No one loves new shows more than the Golden Globe Awards, but in order to make room for the newbies, some of the oldies have to go. The Hollywood Foreign Press Association has no problem dropping you like a bad habit -- even when you're the reigning champion -- which is, frankly, what makes the Globes so fun. The turnover rate is high, so no one is safe.
So which vets might be in danger of not making the cut on Dec. 12?
1. Game of Thrones
This probably won't happen, but don't be shocked if it does. Game of Thrones will rule the Emmys until it's over, but it has never been the HFPA's cup of tea. After nominating the show and awarding Peter Dinklage for Season 1, the Globes dropped both the next two years before bringing back the show the past two cycles. That means Thrones' Golden Globes nomination haul is a grand total of four -- and Dinklage's win remains the only acting nomination the show has ever received. Could voters feel pressured into awarding the show? Sure, but shows rarely win their first series prize late into their runs at the Globes, with the exception of Breaking Bad, which won for its final season. That was a case where the little show that could became too big to ignore, and the Globes didn't want to look stupid. Thrones has always been big and the HFPA has always been like, "Meh." You kind of get the sense that they feel like Dinklage's win is enough. And now with Westworld in the mix, they can focus on crowning the next big thing.
2. Mozart in the Jungle
Mozart is the defending champ in comedy series and actor for Gael Garcia Bernal (the HFPA loves pairing series winners with an acting win), but it's the most susceptible to the Globes' "won and gone" game. For the past three years, the Globes has dropped a reigning series and acting champ from that same show. Last year, it was The Affair and Ruth Wilson (Maura Tierney, however, was nominated and won). Before that, it was Brooklyn Nine-Nine and Andy Samberg, and before that, Homeland, Damian Lewis and Claire Danes suffered the same fate (although that was for the disastrous Season 3, so, valid). If the HFPA had to choose one to snub between Mozart and defending drama series champ Mr. Robot (which also earned Christian Slater a trophy), it's going to dump the surprise champ that has no buzz anywhere else, not a hot show that just won Rami Malek an Emmy.
Empire premiered days before the Globes ceremony in 2015, which means the HFPA had to wait a whole year to get in on that. It was nominated for drama series last year and Taraji P. Hensonwon drama actress (she may make the cut this year -- having a film, Hidden Figures, in contention also helps), but the show has crossed the "hot mess" line into "not in a good way" territory. Hell, it started last year, but at least its shot-out-of-a-cannon Season 1 also aired in 2015, sort of justifying the nomination last year. Now that voters have marked that off, they can move on, especially with so many new, hotter shows in the mix.
The Globes has so much turnover not only because voters love freshman shows, but because they also like to spread the wealth.
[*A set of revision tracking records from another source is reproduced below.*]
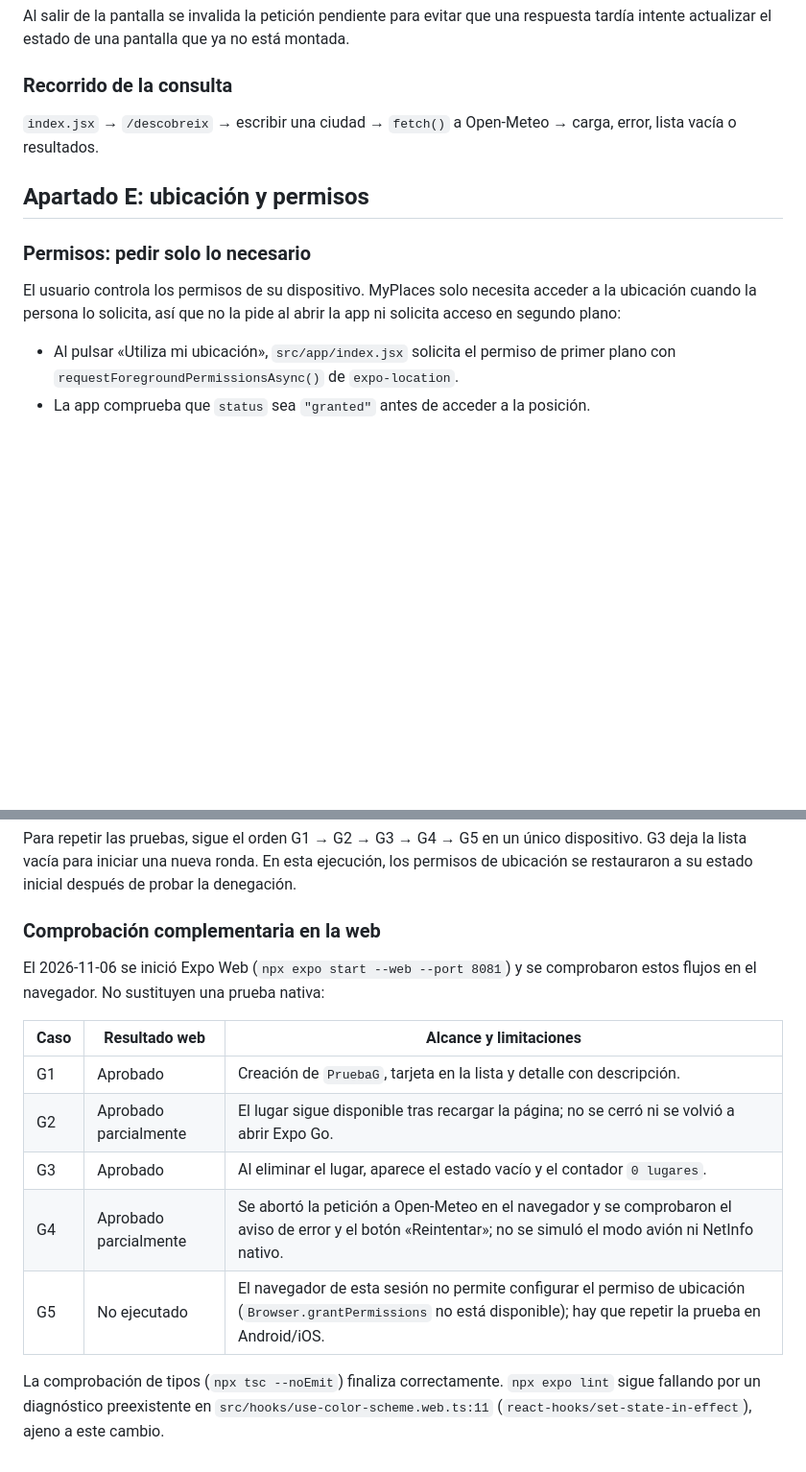
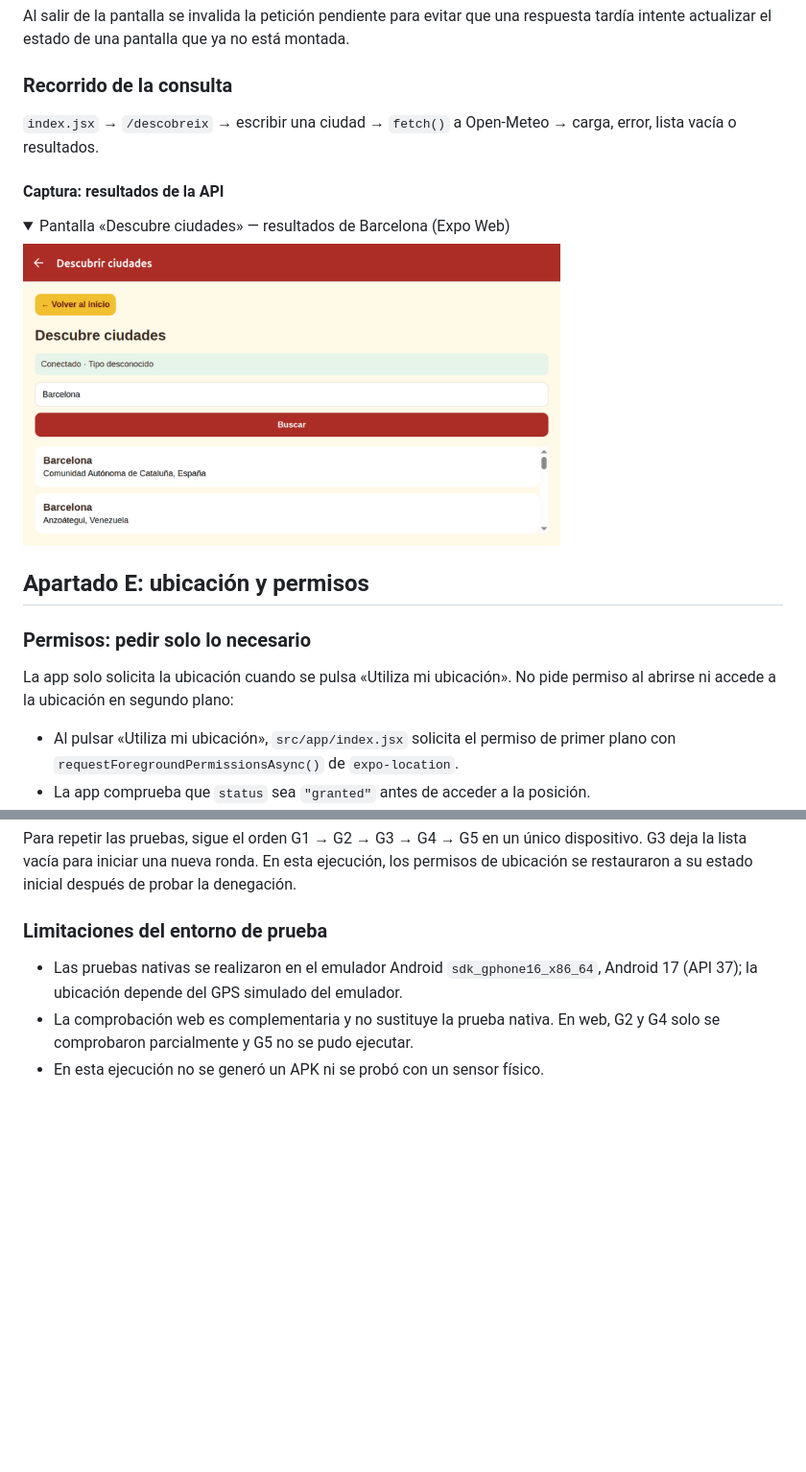
Before and after one commit to DarkgreenStripes/MyPlaces, a Markdown page: README.md, 2 parts joined by grey strips. Shown at 96% size. GitHub-like rendering; pictures changed too: assets/test-evidence/pantalla-descubre-resultados-web.png (added); folded sections open; blank space fills up the shorter version.

```diff
--- a/README.md
+++ b/README.md
@@ -150,13 +207,19 @@ montada.
 `index.jsx` → `/descobreix` → escribir una ciudad → `fetch()` a Open-Meteo →
 carga, error, lista vacía o resultados.
 
+#### Captura: resultados de la API
+
+<details>
+<summary>Pantalla «Descubre ciudades» — resultados de Barcelona (Expo Web)</summary>
+<img src="./assets/test-evidence/pantalla-descubre-resultados-web.png" alt="Pantalla Descubre ciudades con resultados de Barcelona en Expo Web" width="560">
+</details>
+
 ## Apartado E: ubicación y permisos
 
 ### Permisos: pedir solo lo necesario
 
-El usuario controla los permisos de su dispositivo. MyPlaces solo necesita
-acceder a la ubicación cuando la persona lo solicita, así que no la pide al
-abrir la app ni solicita acceso en segundo plano:
+La app solo solicita la ubicación cuando se pulsa «Utiliza mi ubicación». No
+pide permiso al abrirse ni accede a la ubicación en segundo plano:
 
 - Al pulsar «Utiliza mi ubicación», `src/app/index.jsx` solicita el
   permiso de primer plano con `requestForegroundPermissionsAsync()` de
@@ -328,20 +393,11 @@ dispositivo. G3 deja la lista vacía para iniciar una nueva ronda. En esta
 ejecución, los permisos de ubicación se restauraron a su estado inicial
 después de probar la denegación.
 
-### Comprobación complementaria en la web
+### Limitaciones del entorno de prueba
 
-El 2026-11-06 se inició Expo Web (`npx expo start --web --port 8081`) y se
-comprobaron estos flujos en el navegador. No sustituyen una prueba nativa:
-
-| Caso | Resultado web | Alcance y limitaciones |
-|---|---|---|
-| G1 | Aprobado | Creación de `PruebaG`, tarjeta en la lista y detalle con descripción. |
-| G2 | Aprobado parcialmente | El lugar sigue disponible tras recargar la página; no se cerró ni se volvió a abrir Expo Go. |
-| G3 | Aprobado | Al eliminar el lugar, aparece el estado vacío y el contador `0 lugares`. |
-| G4 | Aprobado parcialmente | Se abortó la petición a Open-Meteo en el navegador y se comprobaron el aviso de error y el botón «Reintentar»; no se simuló el modo avión ni NetInfo nativo. |
-| G5 | No ejecutado | El navegador de esta sesión no permite configurar el permiso de ubicación (`Browser.grantPermissions` no está disponible); hay que repetir la prueba en Android/iOS. |
-
-La comprobación de tipos (`npx tsc --noEmit`) finaliza correctamente.
-`npx expo lint` sigue fallando por un diagnóstico preexistente en
-`src/hooks/use-color-scheme.web.ts:11` (`react-hooks/set-state-in-effect`),
-ajeno a este cambio.
+- Las pruebas nativas se realizaron en el emulador Android
+  `sdk_gphone16_x86_64`, Android 17 (API 37); la ubicación depende del GPS
+  simulado del emulador.
+- La comprobación web es complementaria y no sustituye la prueba nativa. En
+  web, G2 y G4 solo se comprobaron parcialmente y G5 no se pudo ejecutar.
+- En esta ejecución no se generó un APK ni se probó con un sensor físico.
```
Also changed, not shown: other parts of README.md (+116 -57 lines), assets/test-evidence/pantalla-formulario-web.png (added).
You rarely get sweeps by one show at the Globes. The HFPA likes to make sure that every network is happy with a nod or a win here or there. The Globes clearly loves Amazon, but it could easily shun Transparent, which won comedy series and comedy actor for Jeffrey Tambor two years ago, in favor of Amazon newbies Fleabag and One Mississippi to fill that quota.
5. Orange Is the New Black
Orange will likely hang on to the "Netflix slot" in comedy series, but it could very well get squeezed out because of the fresh blood in the form of FX's Atlanta, HBO's Insecure and Divorce, the latter of which stars Globe darling Sarah Jessica Parker, and the aforementioned Fleabag and One Mississippi.
Veep is the two-time defending comedy series champ at the Emmys, but the Globes is basically allergic to it. Last year was the first time the show was even nominated for comedy series -- you know it was because the HFPA didn't want to look dumb for never nominating an Emmy winner -- and Julia Louis-Dreyfus has never won a Globe for the show (the only major trophy she's missing for playing Selina Meyer). Plus, it has internal competition from Insecure and Divorce. Maybe the current U.S. political climate will inspire The Globes to keep the biting satire, which had its best season yet this year. For all its fickleness, the HFPA does have an eye for quality: Unlike the Emmys, it nominated The Good Wife for its spectacular, resurgent fifth season.
You don't even remember this happened, do you? The crime drama and star Wagner Mourascored surprised nods last year, but expect them to fall to the wayside with fresher, buzzier Netflix options at the ready: Stranger Things and The Crown.
The Golden Globe nominations will be announced Monday, Dec. 12. The award show airs Sunday, Jan. 8 at 8 p.m. ET / 5 p.m. PT on NBC.